== Material provided

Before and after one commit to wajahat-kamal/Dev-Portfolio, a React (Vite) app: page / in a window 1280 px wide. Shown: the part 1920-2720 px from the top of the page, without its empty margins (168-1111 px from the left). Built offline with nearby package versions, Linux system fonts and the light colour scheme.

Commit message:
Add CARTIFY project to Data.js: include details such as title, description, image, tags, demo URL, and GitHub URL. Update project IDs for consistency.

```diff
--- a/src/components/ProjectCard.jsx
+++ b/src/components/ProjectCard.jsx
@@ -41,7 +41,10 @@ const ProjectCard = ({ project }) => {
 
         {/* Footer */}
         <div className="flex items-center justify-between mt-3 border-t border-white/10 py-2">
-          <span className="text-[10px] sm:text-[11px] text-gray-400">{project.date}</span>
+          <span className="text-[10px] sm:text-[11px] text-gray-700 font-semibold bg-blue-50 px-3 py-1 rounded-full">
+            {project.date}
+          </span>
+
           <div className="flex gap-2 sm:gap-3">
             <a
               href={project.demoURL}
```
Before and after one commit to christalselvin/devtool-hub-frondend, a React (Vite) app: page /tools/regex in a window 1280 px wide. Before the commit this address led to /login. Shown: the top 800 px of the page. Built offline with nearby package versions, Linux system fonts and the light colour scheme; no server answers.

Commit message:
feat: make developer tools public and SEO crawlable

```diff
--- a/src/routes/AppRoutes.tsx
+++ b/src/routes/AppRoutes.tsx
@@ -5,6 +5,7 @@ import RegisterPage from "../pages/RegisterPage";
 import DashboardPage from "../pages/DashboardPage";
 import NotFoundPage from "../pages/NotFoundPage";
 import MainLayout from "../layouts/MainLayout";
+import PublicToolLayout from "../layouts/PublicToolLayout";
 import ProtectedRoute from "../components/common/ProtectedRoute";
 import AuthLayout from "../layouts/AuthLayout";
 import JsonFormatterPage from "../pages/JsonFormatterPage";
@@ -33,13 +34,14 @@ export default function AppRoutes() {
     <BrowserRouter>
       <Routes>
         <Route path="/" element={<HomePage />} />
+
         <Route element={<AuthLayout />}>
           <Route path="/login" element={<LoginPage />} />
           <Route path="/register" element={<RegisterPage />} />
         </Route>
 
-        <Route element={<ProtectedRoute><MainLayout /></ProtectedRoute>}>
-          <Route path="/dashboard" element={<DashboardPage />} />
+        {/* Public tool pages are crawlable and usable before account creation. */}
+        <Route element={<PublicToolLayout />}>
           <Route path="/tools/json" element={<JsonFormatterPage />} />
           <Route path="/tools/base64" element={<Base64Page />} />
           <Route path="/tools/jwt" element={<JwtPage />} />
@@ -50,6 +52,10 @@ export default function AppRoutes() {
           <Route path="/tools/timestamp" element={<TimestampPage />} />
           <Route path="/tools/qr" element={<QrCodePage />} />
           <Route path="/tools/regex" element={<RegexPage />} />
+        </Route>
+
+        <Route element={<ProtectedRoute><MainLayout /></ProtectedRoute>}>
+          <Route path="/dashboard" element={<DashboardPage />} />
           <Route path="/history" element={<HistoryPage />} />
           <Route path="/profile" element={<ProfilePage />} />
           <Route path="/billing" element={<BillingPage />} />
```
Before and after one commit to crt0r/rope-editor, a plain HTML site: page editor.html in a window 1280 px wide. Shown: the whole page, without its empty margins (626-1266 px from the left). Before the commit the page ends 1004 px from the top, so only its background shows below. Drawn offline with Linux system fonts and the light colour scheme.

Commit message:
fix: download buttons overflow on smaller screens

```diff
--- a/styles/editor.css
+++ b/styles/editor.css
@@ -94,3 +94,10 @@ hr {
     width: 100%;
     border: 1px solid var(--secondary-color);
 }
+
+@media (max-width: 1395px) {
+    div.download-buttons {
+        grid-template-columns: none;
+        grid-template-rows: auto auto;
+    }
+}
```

====

**Required action:**
Every line of the material above is to be copied exactly.

**Solution for this problem:**
Before and after one commit to wajahat-kamal/Dev-Portfolio, a React (Vite) app: page / in a window 1280 px wide. Shown: the part 1920-2720 px from the top of the page, without its empty margins (168-1111 px from the left). Built offline with nearby package versions, Linux system fonts and the light colour scheme.

Commit message:
Add CARTIFY project to Data.js: include details such as title, description, image, tags, demo URL, and GitHub URL. Update project IDs for consistency.

```diff
--- a/src/components/ProjectCard.jsx
+++ b/src/components/ProjectCard.jsx
@@ -41,7 +41,10 @@ const ProjectCard = ({ project }) => {
 
         {/* Footer */}
         <div className="flex items-center justify-between mt-3 border-t border-white/10 py-2">
-          <span className="text-[10px] sm:text-[11px] text-gray-400">{project.date}</span>
+          <span className="text-[10px] sm:text-[11px] text-gray-700 font-semibold bg-blue-50 px-3 py-1 rounded-full">
+            {project.date}
+          </span>
+
           <div className="flex gap-2 sm:gap-3">
             <a
               href={project.demoURL}
```
Before and after one commit to christalselvin/devtool-hub-frondend, a React (Vite) app: page /tools/regex in a window 1280 px wide. Before the commit this address led to /login. Shown: the top 800 px of the page. Built offline with nearby package versions, Linux system fonts and the light colour scheme; no server answers.

Commit message:
feat: make developer tools public and SEO crawlable

```diff
--- a/src/routes/AppRoutes.tsx
+++ b/src/routes/AppRoutes.tsx
@@ -5,6 +5,7 @@ import RegisterPage from "../pages/RegisterPage";
 import DashboardPage from "../pages/DashboardPage";
 import NotFoundPage from "../pages/NotFoundPage";
 import MainLayout from "../layouts/MainLayout";
+import PublicToolLayout from "../layouts/PublicToolLayout";
 import ProtectedRoute from "../components/common/ProtectedRoute";
 import AuthLayout from "../layouts/AuthLayout";
 import JsonFormatterPage from "../pages/JsonFormatterPage";
@@ -33,13 +34,14 @@ export default function AppRoutes() {
     <BrowserRouter>
       <Routes>
         <Route path="/" element={<HomePage />} />
+
         <Route element={<AuthLayout />}>
           <Route path="/login" element={<LoginPage />} />
           <Route path="/register" element={<RegisterPage />} />
         </Route>
 
-        <Route element={<ProtectedRoute><MainLayout /></ProtectedRoute>}>
-          <Route path="/dashboard" element={<DashboardPage />} />
+        {/* Public tool pages are crawlable and usable before account creation. */}
+        <Route element={<PublicToolLayout />}>
           <Route path="/tools/json" element={<JsonFormatterPage />} />
           <Route path="/tools/base64" element={<Base64Page />} />
           <Route path="/tools/jwt" element={<JwtPage />} />
@@ -50,6 +52,10 @@ export default function AppRoutes() {
           <Route path="/tools/timestamp" element={<TimestampPage />} />
           <Route path="/tools/qr" element={<QrCodePage />} />
           <Route path="/tools/regex" element={<RegexPage />} />
+        </Route>
+
+        <Route element={<ProtectedRoute><MainLayout /></ProtectedRoute>}>
+          <Route path="/dashboard" element={<DashboardPage />} />
           <Route path="/history" element={<HistoryPage />} />
           <Route path="/profile" element={<ProfilePage />} />
           <Route path="/billing" element={<BillingPage />} />
```
Before and after one commit to crt0r/rope-editor, a plain HTML site: page editor.html in a window 1280 px wide. Shown: the whole page, without its empty margins (626-1266 px from the left). Before the commit the page ends 1004 px from the top, so only its background shows below. Drawn offline with Linux system fonts and the light colour scheme.

Commit message:
fix: download buttons overflow on smaller screens

```diff
--- a/styles/editor.css
+++ b/styles/editor.css
@@ -94,3 +94,10 @@ hr {
     width: 100%;
     border: 1px solid var(--secondary-color);
 }
+
+@media (max-width: 1395px) {
+    div.download-buttons {
+        grid-template-columns: none;
+        grid-template-rows: auto auto;
+    }
+}
```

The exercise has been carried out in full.